:: Supplied entries ::
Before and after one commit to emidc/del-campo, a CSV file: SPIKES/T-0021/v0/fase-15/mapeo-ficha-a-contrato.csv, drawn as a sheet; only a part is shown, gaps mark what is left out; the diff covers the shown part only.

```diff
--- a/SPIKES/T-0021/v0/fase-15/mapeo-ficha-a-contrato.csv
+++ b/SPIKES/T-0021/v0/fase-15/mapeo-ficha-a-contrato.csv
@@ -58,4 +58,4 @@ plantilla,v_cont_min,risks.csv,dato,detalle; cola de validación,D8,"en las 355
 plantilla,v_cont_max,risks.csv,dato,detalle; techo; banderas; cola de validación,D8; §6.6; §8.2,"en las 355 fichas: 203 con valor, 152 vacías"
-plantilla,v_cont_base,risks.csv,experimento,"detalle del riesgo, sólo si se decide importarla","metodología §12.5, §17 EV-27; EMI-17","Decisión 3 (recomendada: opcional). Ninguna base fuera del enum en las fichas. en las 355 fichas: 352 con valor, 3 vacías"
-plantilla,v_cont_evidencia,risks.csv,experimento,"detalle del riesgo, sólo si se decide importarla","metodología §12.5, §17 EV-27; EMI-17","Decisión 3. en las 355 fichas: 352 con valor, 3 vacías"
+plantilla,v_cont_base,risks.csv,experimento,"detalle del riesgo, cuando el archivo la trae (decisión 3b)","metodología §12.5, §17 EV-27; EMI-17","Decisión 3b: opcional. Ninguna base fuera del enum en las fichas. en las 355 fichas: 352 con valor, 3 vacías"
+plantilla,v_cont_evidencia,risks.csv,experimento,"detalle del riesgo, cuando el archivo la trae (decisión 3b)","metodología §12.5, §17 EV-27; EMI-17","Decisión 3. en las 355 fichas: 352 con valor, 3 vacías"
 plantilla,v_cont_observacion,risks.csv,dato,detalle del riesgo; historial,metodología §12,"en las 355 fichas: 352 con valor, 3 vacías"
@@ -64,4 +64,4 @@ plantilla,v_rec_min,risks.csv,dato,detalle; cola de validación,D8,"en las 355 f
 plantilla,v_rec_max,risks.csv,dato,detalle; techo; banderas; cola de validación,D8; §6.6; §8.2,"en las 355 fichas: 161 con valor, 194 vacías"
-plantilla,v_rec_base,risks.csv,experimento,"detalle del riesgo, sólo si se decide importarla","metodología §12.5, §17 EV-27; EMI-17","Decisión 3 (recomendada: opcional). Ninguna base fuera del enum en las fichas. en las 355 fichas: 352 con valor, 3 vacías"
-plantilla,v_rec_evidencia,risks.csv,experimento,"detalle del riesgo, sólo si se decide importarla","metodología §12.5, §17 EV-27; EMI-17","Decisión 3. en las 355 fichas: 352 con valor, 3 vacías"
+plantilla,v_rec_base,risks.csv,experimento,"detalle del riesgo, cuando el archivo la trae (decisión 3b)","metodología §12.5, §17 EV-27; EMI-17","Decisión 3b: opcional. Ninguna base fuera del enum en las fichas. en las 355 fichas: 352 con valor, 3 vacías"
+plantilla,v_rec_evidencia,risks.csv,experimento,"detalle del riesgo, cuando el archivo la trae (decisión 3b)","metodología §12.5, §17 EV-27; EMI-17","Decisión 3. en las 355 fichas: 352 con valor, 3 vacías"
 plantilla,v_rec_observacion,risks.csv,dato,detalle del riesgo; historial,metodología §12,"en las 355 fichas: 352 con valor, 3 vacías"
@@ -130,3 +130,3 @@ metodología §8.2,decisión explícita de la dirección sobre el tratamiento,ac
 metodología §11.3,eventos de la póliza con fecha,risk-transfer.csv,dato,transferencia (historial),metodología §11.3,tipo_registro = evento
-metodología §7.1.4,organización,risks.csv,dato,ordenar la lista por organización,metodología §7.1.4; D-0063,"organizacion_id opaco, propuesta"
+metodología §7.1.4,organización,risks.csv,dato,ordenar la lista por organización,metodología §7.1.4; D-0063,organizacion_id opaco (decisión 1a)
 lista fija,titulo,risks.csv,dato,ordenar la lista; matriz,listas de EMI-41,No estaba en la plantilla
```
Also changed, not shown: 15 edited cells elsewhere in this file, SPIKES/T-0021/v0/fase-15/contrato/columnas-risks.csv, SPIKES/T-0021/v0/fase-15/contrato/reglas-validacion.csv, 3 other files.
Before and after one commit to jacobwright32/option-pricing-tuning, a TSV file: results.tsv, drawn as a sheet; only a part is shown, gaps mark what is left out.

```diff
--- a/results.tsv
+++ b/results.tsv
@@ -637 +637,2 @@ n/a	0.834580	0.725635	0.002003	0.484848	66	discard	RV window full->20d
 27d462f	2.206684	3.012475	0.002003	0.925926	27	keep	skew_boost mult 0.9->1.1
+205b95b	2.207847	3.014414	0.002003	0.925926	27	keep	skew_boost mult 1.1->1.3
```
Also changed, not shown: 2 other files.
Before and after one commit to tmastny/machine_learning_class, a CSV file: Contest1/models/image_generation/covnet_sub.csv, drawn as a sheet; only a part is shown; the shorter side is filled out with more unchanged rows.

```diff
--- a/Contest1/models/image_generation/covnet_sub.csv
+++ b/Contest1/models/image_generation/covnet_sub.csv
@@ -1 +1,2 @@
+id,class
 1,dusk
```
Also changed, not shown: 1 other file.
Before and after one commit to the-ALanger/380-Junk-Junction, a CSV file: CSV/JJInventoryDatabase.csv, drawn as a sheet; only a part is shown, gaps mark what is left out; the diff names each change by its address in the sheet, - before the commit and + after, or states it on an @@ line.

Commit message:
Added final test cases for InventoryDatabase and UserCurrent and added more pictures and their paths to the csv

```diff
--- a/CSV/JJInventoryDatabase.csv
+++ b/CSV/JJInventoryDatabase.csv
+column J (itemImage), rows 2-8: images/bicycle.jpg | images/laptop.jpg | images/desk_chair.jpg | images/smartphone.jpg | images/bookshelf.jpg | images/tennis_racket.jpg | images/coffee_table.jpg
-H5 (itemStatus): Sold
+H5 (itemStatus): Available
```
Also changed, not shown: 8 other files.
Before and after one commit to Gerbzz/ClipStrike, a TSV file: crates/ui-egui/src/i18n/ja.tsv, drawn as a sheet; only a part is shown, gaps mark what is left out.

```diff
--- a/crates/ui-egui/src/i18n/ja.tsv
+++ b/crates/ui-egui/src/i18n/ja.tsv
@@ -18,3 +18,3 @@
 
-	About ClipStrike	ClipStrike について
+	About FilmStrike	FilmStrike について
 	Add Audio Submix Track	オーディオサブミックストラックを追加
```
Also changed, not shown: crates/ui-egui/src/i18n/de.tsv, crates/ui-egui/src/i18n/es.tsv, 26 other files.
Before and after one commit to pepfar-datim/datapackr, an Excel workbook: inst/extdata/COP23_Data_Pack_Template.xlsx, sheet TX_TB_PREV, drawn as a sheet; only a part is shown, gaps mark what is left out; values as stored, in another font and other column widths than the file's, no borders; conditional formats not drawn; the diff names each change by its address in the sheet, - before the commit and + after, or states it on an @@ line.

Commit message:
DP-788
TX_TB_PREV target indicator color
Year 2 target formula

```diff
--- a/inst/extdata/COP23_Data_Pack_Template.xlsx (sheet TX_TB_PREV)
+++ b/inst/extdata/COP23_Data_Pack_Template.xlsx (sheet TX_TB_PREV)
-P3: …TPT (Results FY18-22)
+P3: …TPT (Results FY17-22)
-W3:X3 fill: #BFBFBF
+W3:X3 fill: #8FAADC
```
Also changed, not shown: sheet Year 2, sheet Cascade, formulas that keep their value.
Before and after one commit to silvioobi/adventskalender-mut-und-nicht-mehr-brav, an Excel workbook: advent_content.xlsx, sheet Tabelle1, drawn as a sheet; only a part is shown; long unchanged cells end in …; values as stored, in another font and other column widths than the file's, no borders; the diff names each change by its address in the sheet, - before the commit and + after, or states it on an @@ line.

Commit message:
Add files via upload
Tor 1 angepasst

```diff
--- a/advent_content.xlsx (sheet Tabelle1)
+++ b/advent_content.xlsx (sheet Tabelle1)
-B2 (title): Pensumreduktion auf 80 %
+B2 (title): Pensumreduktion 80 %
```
:::
== Task prompt ==
Search the lines above for the string "files", then show every one that has it.

== Written response ==
Also changed, not shown: 15 edited cells elsewhere in this file, SPIKES/T-0021/v0/fase-15/contrato/columnas-risks.csv, SPIKES/T-0021/v0/fase-15/contrato/reglas-validacion.csv, 3 other files.
Also changed, not shown: 2 other files.
Also changed, not shown: 8 other files.
Also changed, not shown: crates/ui-egui/src/i18n/de.tsv, crates/ui-egui/src/i18n/es.tsv, 26 other files.
Add files via upload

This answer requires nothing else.